Swimmers, boaters and others are warned to avoid direct contact with water where the blue-green algae is present because of toxins that can cause serious health effects ranging from eye irritation to nerve damage.
Blue-green algae, technically known as Cyanobacteria, are microscopic organisms that are naturally present in lakes, streams and ponds at low levels. When conditions are favorable, usually in summer, the number of algae can increase dramatically, according to the release. These algal blooms appear as bright green in the water, and blue-green, white, or brown foam, scum, or mats can float on the water and accumulate along shore.
People, pets or livestock who ingest the toxins from this algae can become ill.
In humans, exposure can cause eye irritation, allergic skin rash, mouth ulcer, vomiting, diarrhea, and cold and flu-like symptoms. Liver failure, nerve damage, and death have occurred in rare situations where large amounts of contaminated water were directly ingested, according to the release.
Health officials say if you have been exposed to blue-green algae and are experiencing any of these symptoms, you should seek medical attention.
In pets, common symptoms include lethargy, vomiting, diarrhea, convulsions, difficulty breathing, and general weakness.
Health officials say pets are especially susceptible to harmful algae blooms because they don’t naturally avoid green, scummy water, and their smaller size means ingesting smaller amounts of the toxins can be dangerous.
Health officials suggest taking your pet to a veterinarian if it has been exposed to the algae and is experiencing symptoms.
The Wisconsin Department of Health Services offers some tips in dealing with blue-green algae:
• Take care that pets and livestock do not drink the water, swim through algae, scums, or mats, or lick their fur after going in the water. Rinse pets in clean water to remove algae from fur.
Avoid wading, swimming, or jet or water skiing in water containing algae blooms, scums or mats. Always shower with soap after swimming in a lake and wash your hands after coming in contact with lake water.
Do not drink, cook or wash dishes with untreated surface water from these areas under any circumstances; common water purification techniques (e.g. camping filters, tablets, and boiling) do not remove the toxins.
Limit or avoid eating fish; if fish are consumed, remove guts and liver, and rinse fillets in clean drinking water.
Get medical treatment immediately if you think that you, your pet, or livestock might have been poisoned by blue-green algae toxins.
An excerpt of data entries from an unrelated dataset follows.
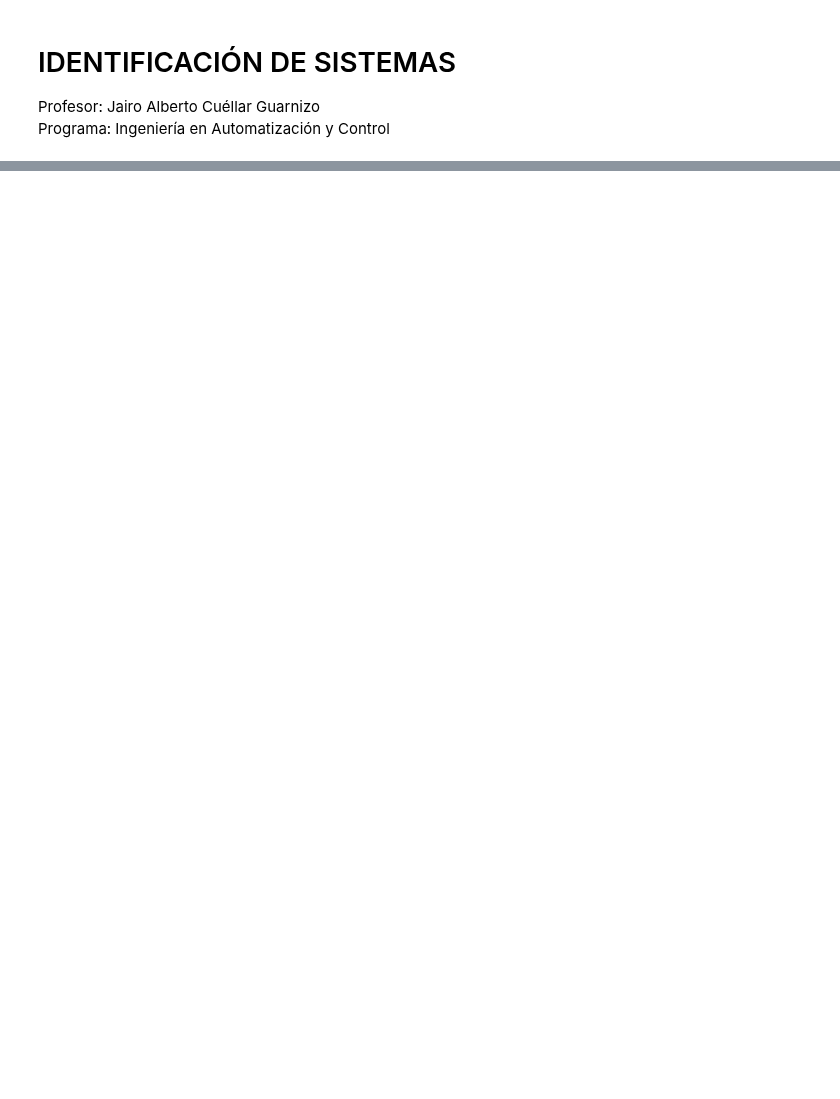
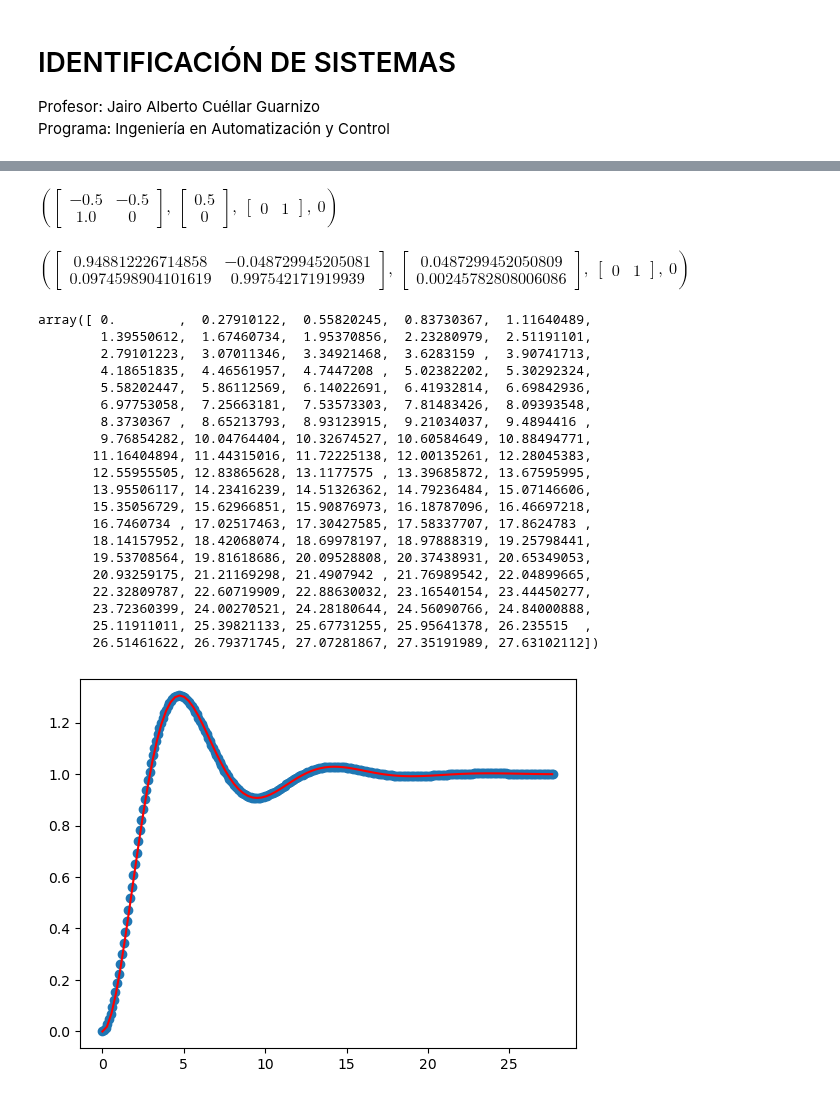
Before and after one commit to jairocuellar/System_identification, a Jupyter notebook: class_07_01.ipynb, the cells around one changed output, grey strips where cells are left out. Saved outputs shown, nothing was run; the diff lists cells and outputs as text; code cells hidden in the pictures; blank space fills up the shorter version.

```diff
--- a/class_07_01.ipynb
+++ b/class_07_01.ipynb
@@ -109,0 +131,9 @@ $$\theta = [a_1, a_2,...,a_{n_a}, b_1, b_2,...,b_{n_b}]^T$$
+# %%
+dt = 0.1            # Tiempo de muestreo
+A = Matrix([-3])
+B = Matrix([5])
+u = 1
+
+Adis = (dt*A).exp();
+Bdis = A.inv()*(Adis-np.eye(len(B)))*B
+Adis, Bdis
@@ -109,0 +170,55 @@ $$\theta = [a_1, a_2,...,a_{n_a}, b_1, b_2,...,b_{n_b}]^T$$
+# %%
+###   Definir un espacio de estados en el tiempo:
+###   Circuito RLC - Serie
+
+R = 1;
+L = 2;
+Co = 1;
+
+A = Matrix([[-R/L,-1/L],[1/Co,0]])
+B = Matrix([[1/L],[0]])
+C = Matrix([[0,1]])
+D = 0
+
+A, B, C, D
+# %% [output]
+$\displaystyle \left( \left[\begin{matrix}-0.5 & -0.5\\1.0 & 0\end{matrix}\right], \  \left[\begin{matrix}0.5\\0\end{matrix}\right], \  \left[\begin{matrix}0 & 1\end{matrix}\right], \  0\right)$
+# %%
+## VERIFICAR LAS ECUACIONES PARA A Y B EN TD
+Adis = (dt*A).exp()
+Bdis = A.inv()*(Adis-np.eye(len(B)))*B
+
+Adis, Bdis, C, D
+# %% [output]
+$\displaystyle \left( \left[\begin{matrix}0.948812226714858 & -0.048729945205081\\0.0974598904101619 & 0.997542171919939\end{matrix}\right], \  \left[\begin{matrix}0.0487299452050809\\0.00245782808006086\end{matrix}\right], \  \left[\begin{matrix}0 & 1\end{matrix}\right], \  0\right)$
+# %%
+### Método c2d continuo a discreto
+Gs = control.ss(A,B,C,D)
+Gd2 = control.c2d(Gs,dt,'foh')
+
+t1,y1 = control.step_response(Gs)
+plt.plot(t1,y1,color = 'red')
+t2,y2 = control.step_response(Gd2)
+plt.scatter(t2,y2)
+# %% [output]
+array([ 0.        ,  0.27910122,  0.55820245,  0.83730367,  1.11640489,
+        1.39550612,  1.67460734,  1.95370856,  2.23280979,  2.51191101,
+        2.79101223,  3.07011346,  3.34921468,  3.6283159 ,  3.90741713,
+        4.18651835,  4.46561957,  4.7447208 ,  5.02382202,  5.30292324,
+        5.58202447,  5.86112569,  6.14022691,  6.41932814,  6.69842936,
+        6.97753058,  7.25663181,  7.53573303,  7.81483426,  8.09393548,
+        8.3730367 ,  8.65213793,  8.93123915,  9.21034037,  9.4894416 ,
+        9.76854282, 10.04764404, 10.32674527, 10.60584649, 10.88494771,
+       11.16404894, 11.44315016, 11.72225138, 12.00135261, 12.28045383,
+       12.55955505, 12.83865628, 13.1177575 , 13.39685872, 13.67595995,
+       13.95506117, 14.23416239, 14.51326362, 14.79236484, 15.07146606,
+       15.35056729, 15.62966851, 15.90876973, 16.18787096, 16.46697218,
+       16.7460734 , 17.02517463, 17.30427585, 17.58337707, 17.8624783 ,
+       18.14157952, 18.42068074, 18.69978197, 18.97888319, 19.25798441,
+       19.53708564, 19.81618686, 20.09528808, 20.37438931, 20.65349053,
+       20.93259175, 21.21169298, 21.4907942 , 21.76989542, 22.04899665,
+       22.32809787, 22.60719909, 22.88630032, 23.16540154, 23.44450277,
+       23.72360399, 24.00270521, 24.28180644, 24.56090766, 24.84000888,
+       25.11911011, 25.39821133, 25.67731255, 25.95641378, 26.235515  ,
+       26.51461622, 26.79371745, 27.07281867, 27.35191989, 27.63102112])
+[figure, added]
```
Also changed, not shown: parts of 16 cells of this notebook, 5 other files.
Be sure to alert the medical professional to the possible contact with blue green algae.The public is encouraged to report potential algae-related illness to the Wisconsin Department of Health Services by filling out an electronic form atwww.dhs.wi.gov/eh/bluegreenalgaeor by calling (608) 266-1120.For more information on blue-green algae visit the Wisconsin Department of Health Services website, www.dhs.wisconsin.gov; the Wisconsin Department of Natural Resources, www.dnr.wi.gov; or contact Walworth County Division of Public Health at 262- 741-3140 or firstname.lastname@example.org.